• ACTIVITY
From the entries below, give the number of lines where the word "verb" occurs, and nothing else.

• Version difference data
▼▼▼

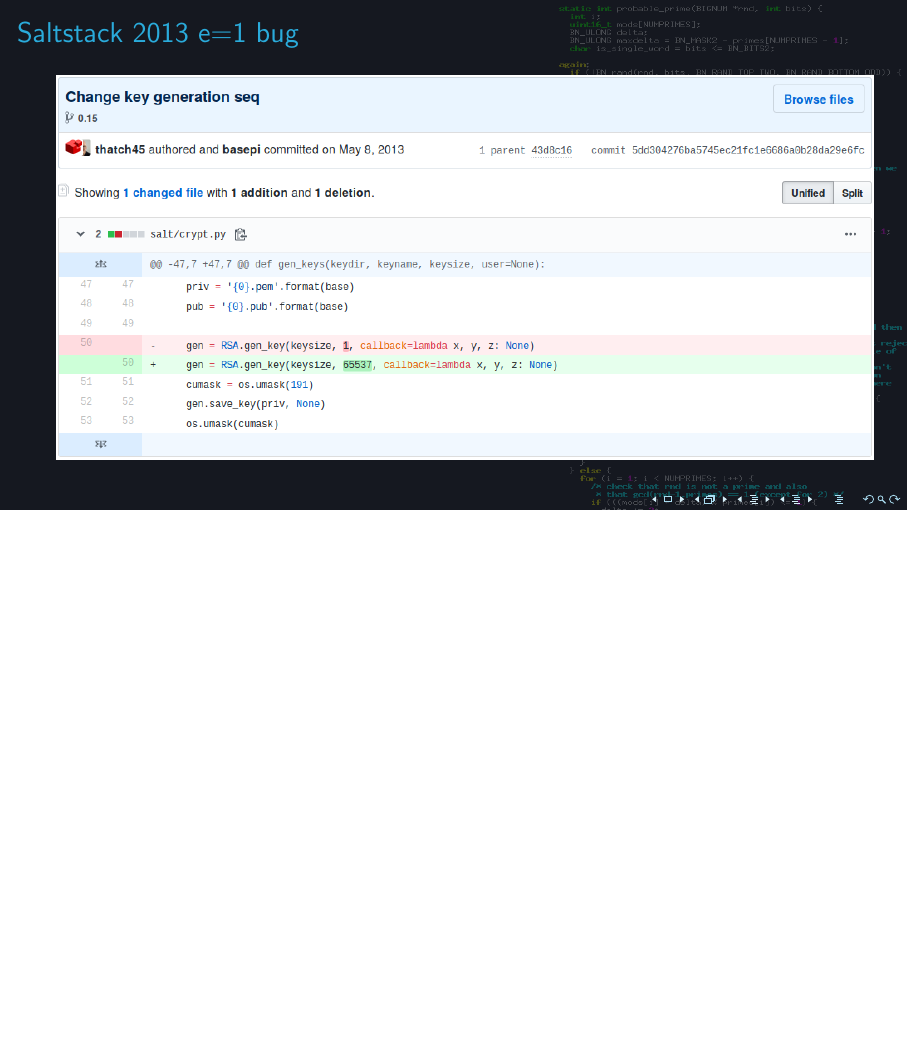
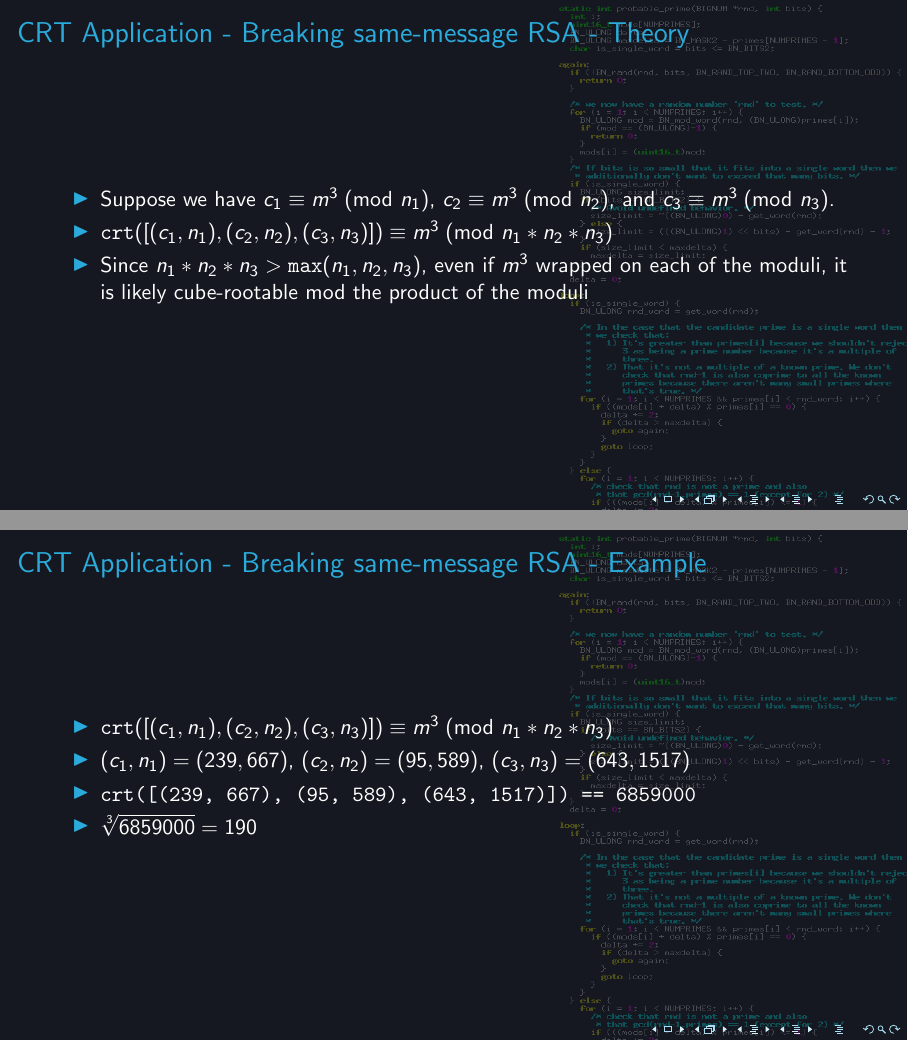
Before and after one commit to aweinstock314/aweinstock-presentations, LaTeX slides (rsa2_2019_11_1/rsa2_presentation.tex): page 10 of 11 before the commit and pages 10 and 11 of 13 after it, the two joined at a grey line, the shorter picture padded with empty space. Compiled offline with pdfLaTeX.

Commit message:
Add slides on using CRT to break e=3 RSA.

```diff
--- a/rsa2_2019_11_1/rsa2_presentation.tex
+++ b/rsa2_2019_11_1/rsa2_presentation.tex
@@ -152,6 +152,47 @@
 \end{frame}
 
 \begin{frame}[fragile]
+\frametitle{CRT Application - Breaking same-message RSA - Theory}
+\begin{itemize}
+\item Suppose we have
+$c_1 \equiv m^3\hspace{1mm}(\text{mod }n_1)$,
+$c_2 \equiv m^3\hspace{1mm}(\text{mod }n_2)$, and
+$c_3 \equiv m^3\hspace{1mm}(\text{mod }n_3)$.
+\item $\verb|crt|([(c_1, n_1), (c_2, n_2), (c_3, n_3)]) \equiv m^3\hspace{1mm}(\text{mod }n_1*n_2*n_3)$
+\item Since $n_1*n_2*n_3 > \verb|max|(n_1, n_2, n_3)$, even if $m^3$ wrapped on each of the moduli, it is likely cube-rootable mod the product of the moduli
+\end{itemize}
+\end{frame}
+
+%>>> ns = [23*29, 19*31, 37*41]
+%>>> ns
+%[667, 589, 1517]
+%>>> pow(190, 3, 1517)
+%643
+%>>> pow(190, 3)
+%6859000
+%>>> [pow(190, 3, n) for n in ns]
+%[239, 95, 643]
+%>>> from crt import crt
+%>>> crt([(239, 667),(95, 589),(643, 1517)]
+%... )
+%4074073199788171
+%>>> crt([(239, 667),(95, 589),(643, 1517)]) % (667 * 589 * 1517)
+%6859000
+%>>> import gmpy
+%>>> gmpy.root(crt([(239, 667),(95, 589),(643, 1517)]) % (667 * 589 * 1517), 3)
+%(mpz(190), 1)
+
+\begin{frame}[fragile]
+\frametitle{CRT Application - Breaking same-message RSA - Example}
+\begin{itemize}
+\item $\verb|crt|([(c_1, n_1), (c_2, n_2), (c_3, n_3)]) \equiv m^3\hspace{1mm}(\text{mod }n_1*n_2*n_3)$
+\item $(c_1, n_1) = (239, 667)$, $(c_2, n_2) = (95, 589)$, $(c_3, n_3) = (643, 1517)$
+\item $\verb|crt([(239, 667), (95, 589), (643, 1517)]) == 6859000|$
+\item $\sqrt[3]{6859000} = 190$
+\end{itemize}
+\end{frame}
+
+\begin{frame}[fragile]
 \frametitle{Saltstack 2013 e=1 bug}
 % RSA e=1 commit from saltstack 0.15.1 release notes
 \includegraphics[width=0.9\paperwidth]{saltstack_rsa_diff.png}
```
Also changed, not shown: rsa2_2019_11_1/rsa2_presentation.pdf, rsa2_2019_11_1/rsa2_presentation.tex (4 more changed lines), 1 other file.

▲▲▲

• EXERCISE RESPONSE
4